# WORK TO COMPLETE:
Read the records below and report each line in which "header" occurs.

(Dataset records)

========================================

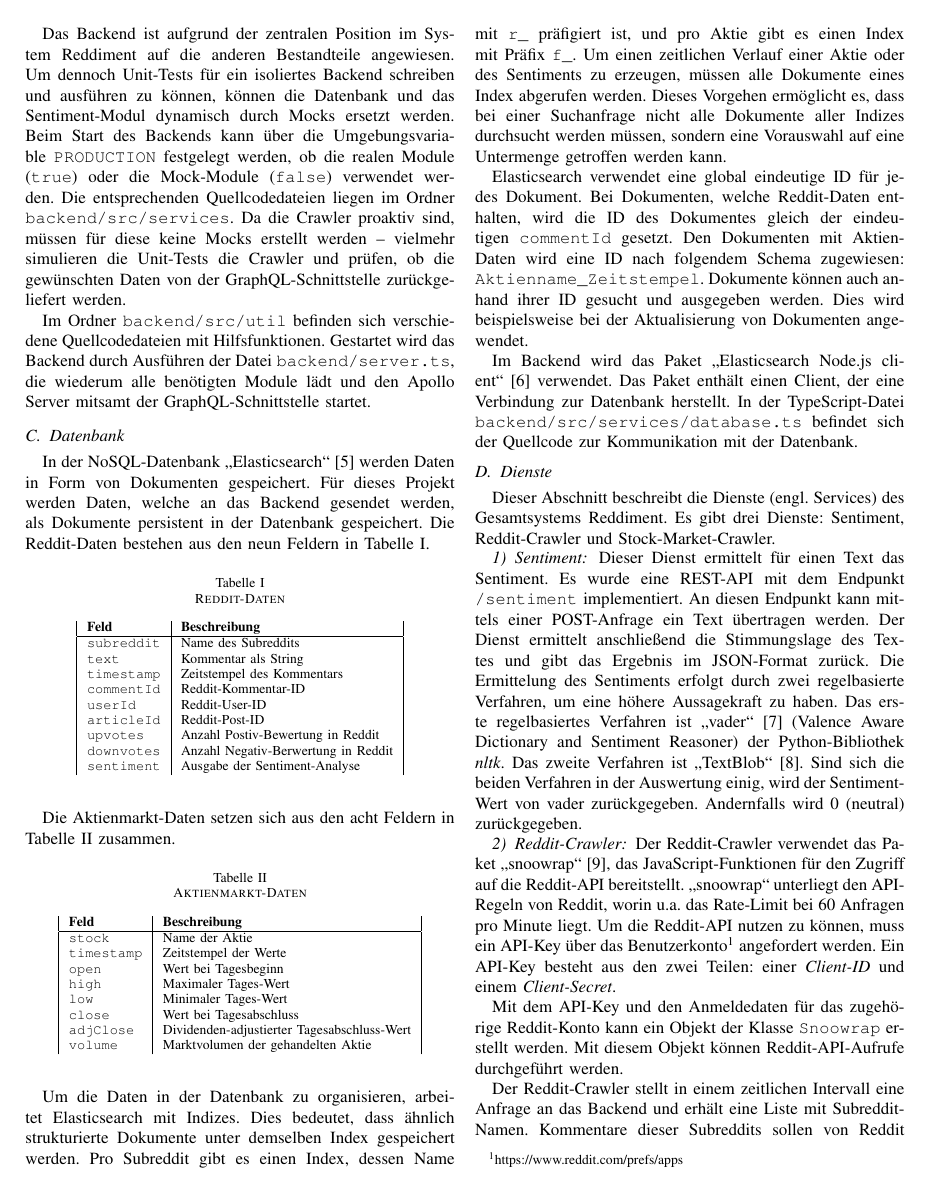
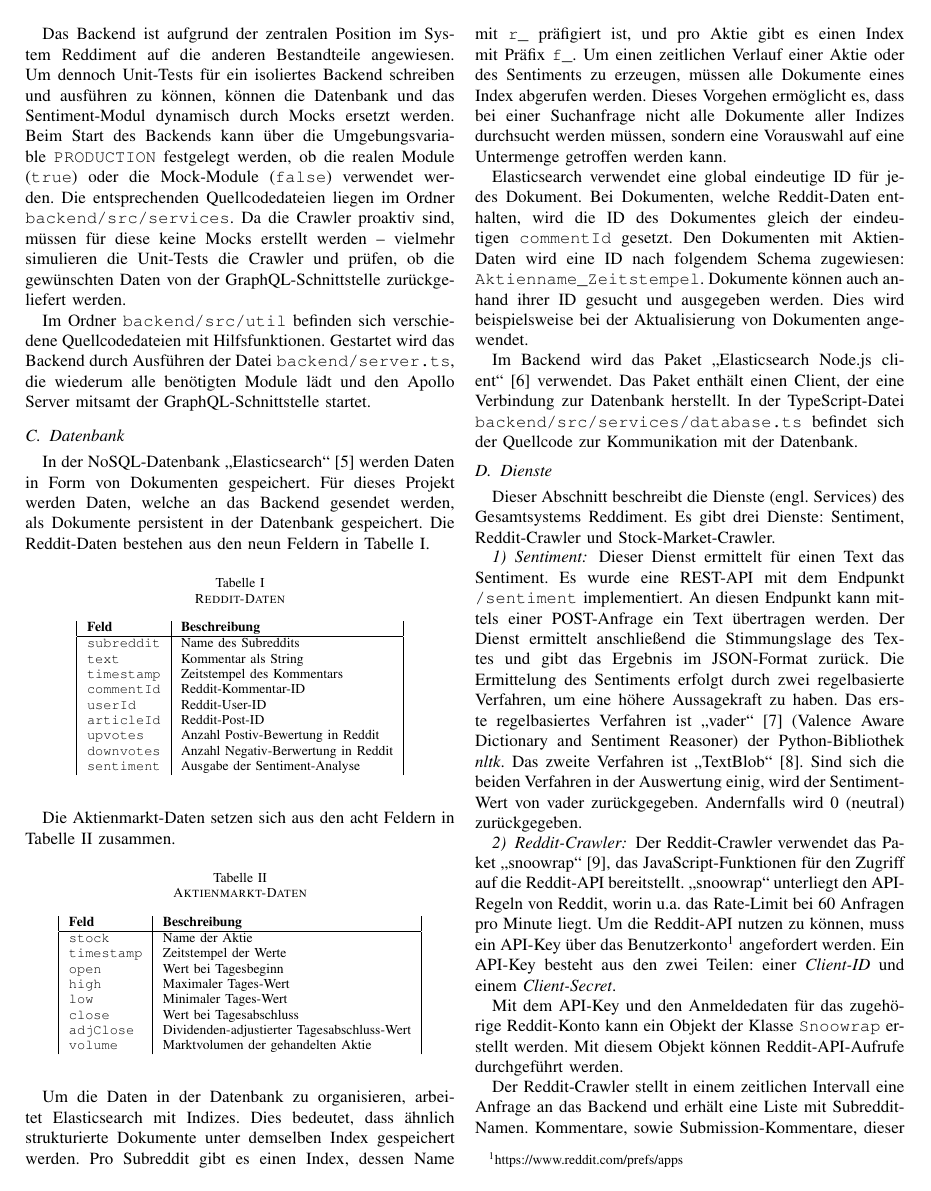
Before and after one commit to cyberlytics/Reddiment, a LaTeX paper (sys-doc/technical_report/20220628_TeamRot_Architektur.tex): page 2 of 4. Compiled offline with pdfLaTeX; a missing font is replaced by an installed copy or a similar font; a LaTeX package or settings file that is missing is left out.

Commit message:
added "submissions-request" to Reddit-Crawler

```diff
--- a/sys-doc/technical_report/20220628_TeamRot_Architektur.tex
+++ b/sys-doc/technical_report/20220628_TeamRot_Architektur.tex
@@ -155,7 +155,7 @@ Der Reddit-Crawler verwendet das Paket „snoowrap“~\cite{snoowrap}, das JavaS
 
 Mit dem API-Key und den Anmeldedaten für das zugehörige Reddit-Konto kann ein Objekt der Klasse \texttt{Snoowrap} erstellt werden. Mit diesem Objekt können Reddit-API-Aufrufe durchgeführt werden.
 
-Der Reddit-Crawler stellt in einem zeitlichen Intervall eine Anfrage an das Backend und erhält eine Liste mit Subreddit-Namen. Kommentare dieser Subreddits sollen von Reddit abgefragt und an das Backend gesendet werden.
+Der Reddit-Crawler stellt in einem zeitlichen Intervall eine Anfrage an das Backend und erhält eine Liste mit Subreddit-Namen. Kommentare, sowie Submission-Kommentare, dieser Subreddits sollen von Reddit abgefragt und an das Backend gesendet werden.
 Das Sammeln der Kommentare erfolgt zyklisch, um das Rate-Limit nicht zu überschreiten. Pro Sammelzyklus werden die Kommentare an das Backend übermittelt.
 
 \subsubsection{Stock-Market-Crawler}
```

========================================

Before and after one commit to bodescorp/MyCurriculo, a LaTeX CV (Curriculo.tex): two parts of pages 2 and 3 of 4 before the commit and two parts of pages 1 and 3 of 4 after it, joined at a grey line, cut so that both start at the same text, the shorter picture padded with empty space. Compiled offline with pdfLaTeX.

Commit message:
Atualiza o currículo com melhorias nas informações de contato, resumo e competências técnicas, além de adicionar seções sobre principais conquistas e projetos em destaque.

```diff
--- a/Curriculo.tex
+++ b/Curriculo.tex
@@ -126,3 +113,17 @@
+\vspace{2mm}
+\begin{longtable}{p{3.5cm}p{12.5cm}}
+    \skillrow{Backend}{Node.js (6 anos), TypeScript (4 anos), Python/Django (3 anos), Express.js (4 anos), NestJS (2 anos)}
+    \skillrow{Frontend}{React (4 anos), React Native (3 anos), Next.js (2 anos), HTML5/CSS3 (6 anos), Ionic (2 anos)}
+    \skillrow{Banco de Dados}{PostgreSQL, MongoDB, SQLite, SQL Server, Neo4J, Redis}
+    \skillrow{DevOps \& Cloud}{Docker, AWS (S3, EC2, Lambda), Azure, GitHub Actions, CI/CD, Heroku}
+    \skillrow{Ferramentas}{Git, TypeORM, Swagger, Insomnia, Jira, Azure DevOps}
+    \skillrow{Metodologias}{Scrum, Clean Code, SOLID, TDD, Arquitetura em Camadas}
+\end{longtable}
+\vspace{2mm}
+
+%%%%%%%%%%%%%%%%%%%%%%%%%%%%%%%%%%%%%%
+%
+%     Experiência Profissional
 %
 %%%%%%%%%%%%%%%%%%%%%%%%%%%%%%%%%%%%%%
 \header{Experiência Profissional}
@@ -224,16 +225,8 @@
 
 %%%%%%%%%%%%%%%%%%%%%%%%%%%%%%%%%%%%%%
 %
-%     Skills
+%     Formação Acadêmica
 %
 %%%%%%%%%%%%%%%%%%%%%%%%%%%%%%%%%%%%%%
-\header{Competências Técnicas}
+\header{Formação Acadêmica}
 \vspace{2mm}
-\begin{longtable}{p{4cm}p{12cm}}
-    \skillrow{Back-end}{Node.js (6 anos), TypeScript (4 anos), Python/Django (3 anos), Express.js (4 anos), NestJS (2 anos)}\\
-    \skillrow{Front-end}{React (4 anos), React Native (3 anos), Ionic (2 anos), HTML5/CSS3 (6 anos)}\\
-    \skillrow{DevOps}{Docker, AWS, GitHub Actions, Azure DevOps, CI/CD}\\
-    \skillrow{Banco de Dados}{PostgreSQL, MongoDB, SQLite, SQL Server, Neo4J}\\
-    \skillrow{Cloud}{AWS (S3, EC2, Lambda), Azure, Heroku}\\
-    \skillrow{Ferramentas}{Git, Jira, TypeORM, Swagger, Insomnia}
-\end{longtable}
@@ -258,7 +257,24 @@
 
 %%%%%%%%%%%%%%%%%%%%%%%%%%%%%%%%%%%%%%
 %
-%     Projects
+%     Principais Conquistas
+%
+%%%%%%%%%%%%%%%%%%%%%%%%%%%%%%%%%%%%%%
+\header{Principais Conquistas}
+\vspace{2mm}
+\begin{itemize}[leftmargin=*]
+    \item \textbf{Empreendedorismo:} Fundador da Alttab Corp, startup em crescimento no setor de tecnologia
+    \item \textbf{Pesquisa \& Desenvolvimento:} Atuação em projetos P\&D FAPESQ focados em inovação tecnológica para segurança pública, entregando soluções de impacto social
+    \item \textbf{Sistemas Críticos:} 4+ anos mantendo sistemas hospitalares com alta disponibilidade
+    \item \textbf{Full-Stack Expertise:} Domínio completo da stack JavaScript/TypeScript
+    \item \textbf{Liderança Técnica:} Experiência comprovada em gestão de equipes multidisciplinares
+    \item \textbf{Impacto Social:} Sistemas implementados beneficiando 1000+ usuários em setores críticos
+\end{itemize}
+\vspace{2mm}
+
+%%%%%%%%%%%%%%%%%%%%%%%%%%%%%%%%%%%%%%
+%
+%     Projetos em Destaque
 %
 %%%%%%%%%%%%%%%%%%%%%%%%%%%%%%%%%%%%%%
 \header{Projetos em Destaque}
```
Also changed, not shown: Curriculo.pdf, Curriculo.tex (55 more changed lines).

========================================

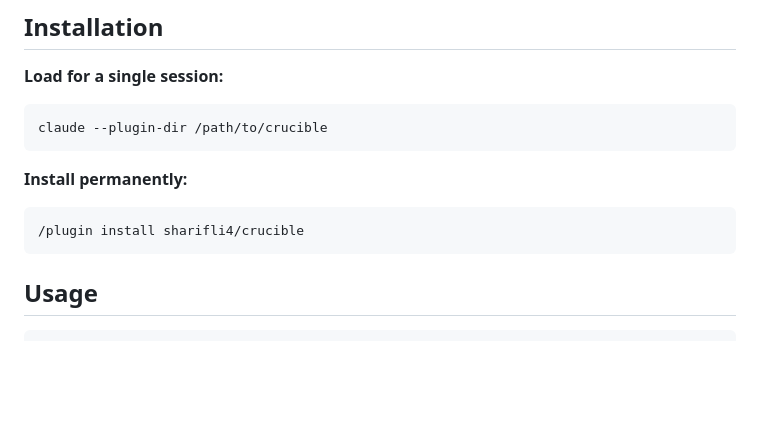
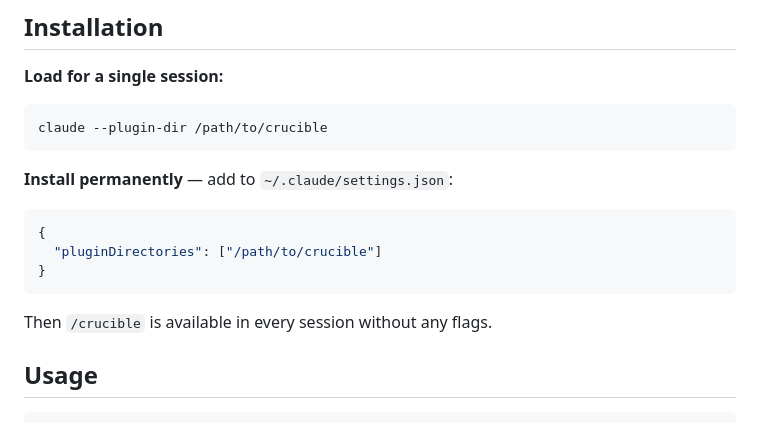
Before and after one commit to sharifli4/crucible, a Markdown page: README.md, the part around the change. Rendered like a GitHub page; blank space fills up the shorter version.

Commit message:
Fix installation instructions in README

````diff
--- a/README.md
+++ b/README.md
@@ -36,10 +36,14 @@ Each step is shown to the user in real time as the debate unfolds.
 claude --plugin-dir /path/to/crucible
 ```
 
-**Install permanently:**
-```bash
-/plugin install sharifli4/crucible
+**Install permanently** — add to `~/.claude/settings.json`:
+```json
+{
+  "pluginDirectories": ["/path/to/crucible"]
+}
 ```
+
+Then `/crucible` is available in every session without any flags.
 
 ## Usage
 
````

========================================

# TASK ANSWER:
 \header{Experiência Profissional}
-\header{Competências Técnicas}
+\header{Formação Acadêmica}
+\header{Principais Conquistas}
 \header{Projetos em Destaque}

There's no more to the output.